■ **Records shown**:
"""

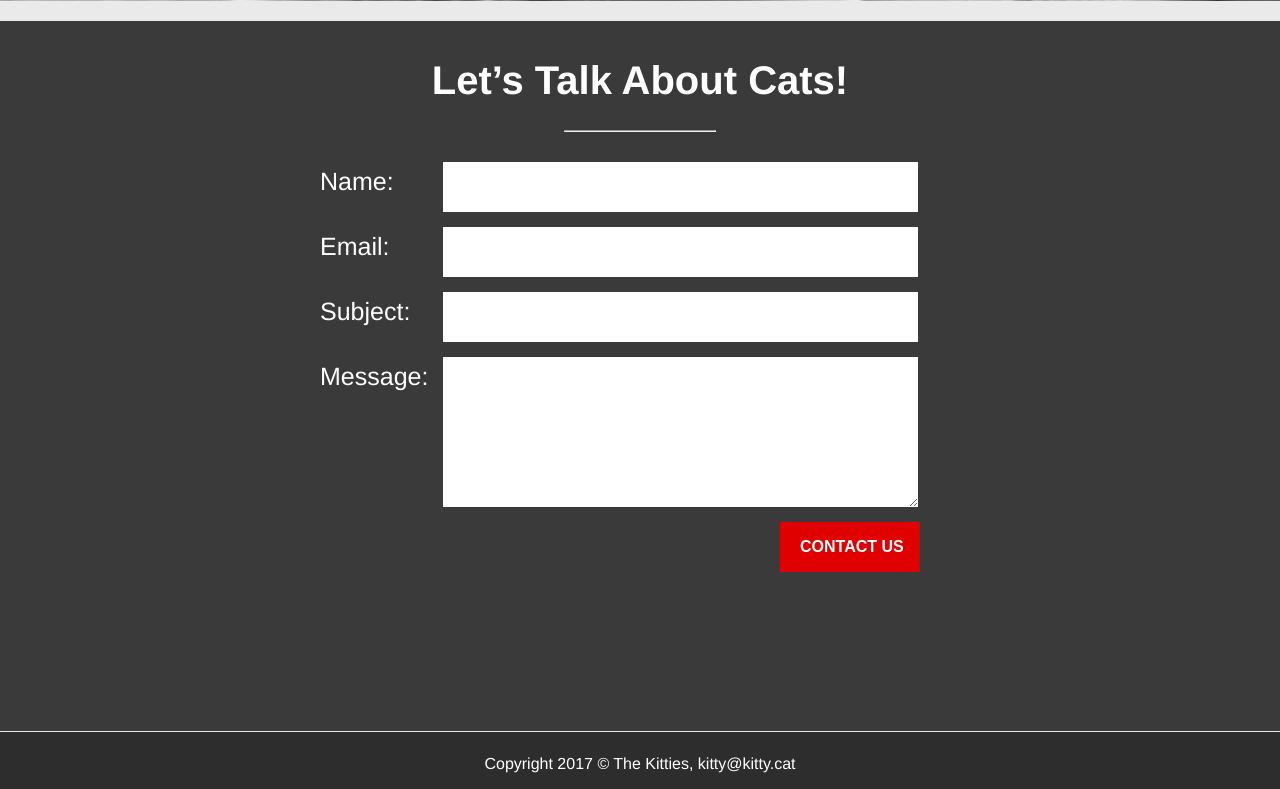
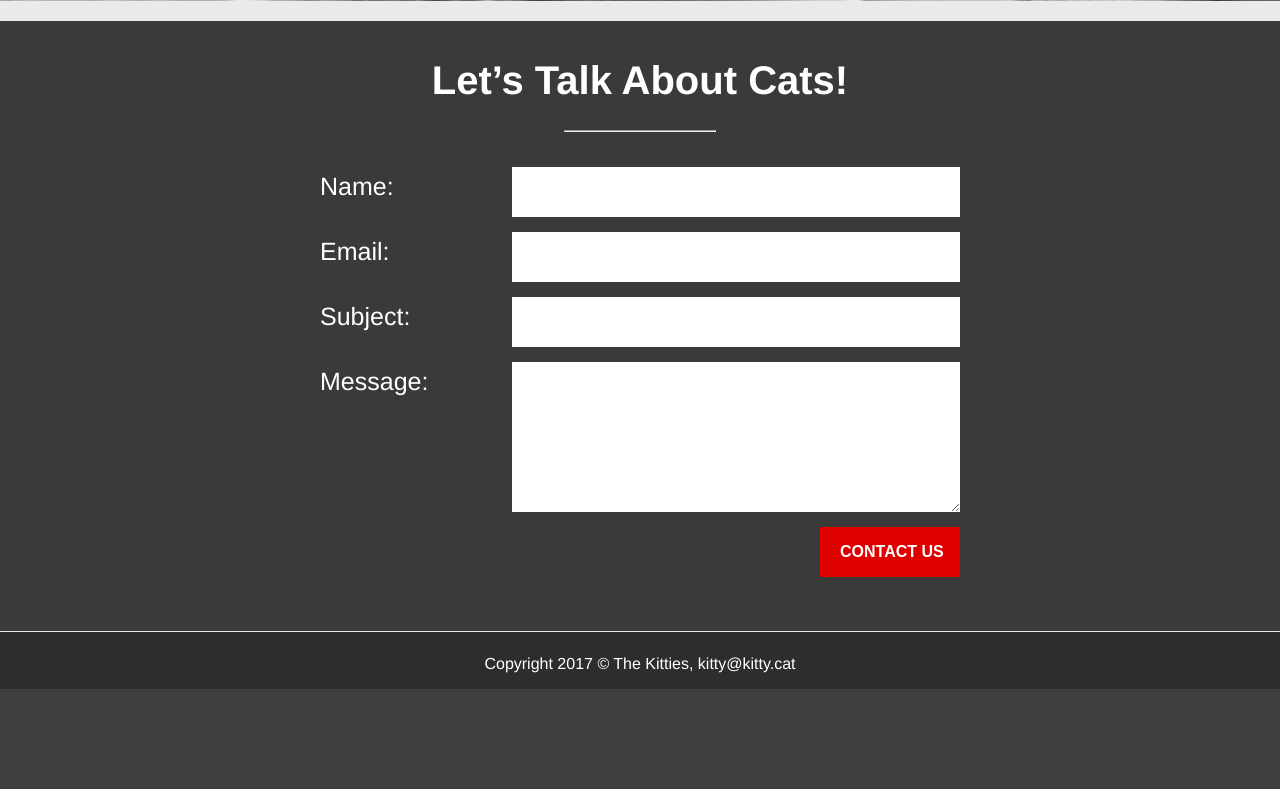
Before and after one commit to festuskiambi/kitty-kats, a PHP site: page /contact.html in a window 1280 px wide. Shown: the part 659-1448 px from the top of the page. After the commit the page ends 1348 px from the top, so only its background shows below. Run offline with PHP 8.4, Linux system fonts and the light colour scheme; some web fonts are replaced.

Commit message:
contact form

```diff
--- a/contact.html
+++ b/contact.html
@@ -45,7 +45,7 @@
 				     <input type="text" name="Subject" id="Subject" />
 
 				     <label for="Message">Message:</label><br />
-				     <textarea name="Message" rows="20" cols="20" id="Message"></textarea>
+				     <textarea name="Message" id="Message"></textarea>
 
 				     <input class= "submit_button" type="submit" name="CONTACT US" value="CONTACT US"  />
                  </form>
--- a/css/style.css
+++ b/css/style.css
@@ -172,7 +172,7 @@ body{
 }
 .contact_form{
     width: 100%;
-    height: 700px;
+    height: 600px;
     background-color: #3A3A3A;
     color: #FFFFFF;
     margin-top: 20px;
@@ -187,15 +187,15 @@ body{
     width: 150px;
 }
 #contact_area{
-    width: 600px;
+    width: 50%;
     position: absolute;
     left: 25%;
-    margin-top: 20px;
+    margin-top: 25px;
 }
 #contact_area input, #contact_area textarea {
     margin: 0px 0px 15px 0px;
     padding: 5px;
-	width: 475px;
+	width: 70%;
     height: 50px;
     border: 2px;
 }
@@ -206,8 +206,8 @@ body{
 label{
     float: left;
 	text-align: left;
-	margin-right: 20px;
-	width: 100px;
+	margin-right: 5%;
+	width: 25%;
 	padding-top: 5px;
     font-size: 25px;
 
```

"""

■ **Problem requirements**:
One number should be returned: how many lines in the records contain the word "label".

■ **Answer section**:
2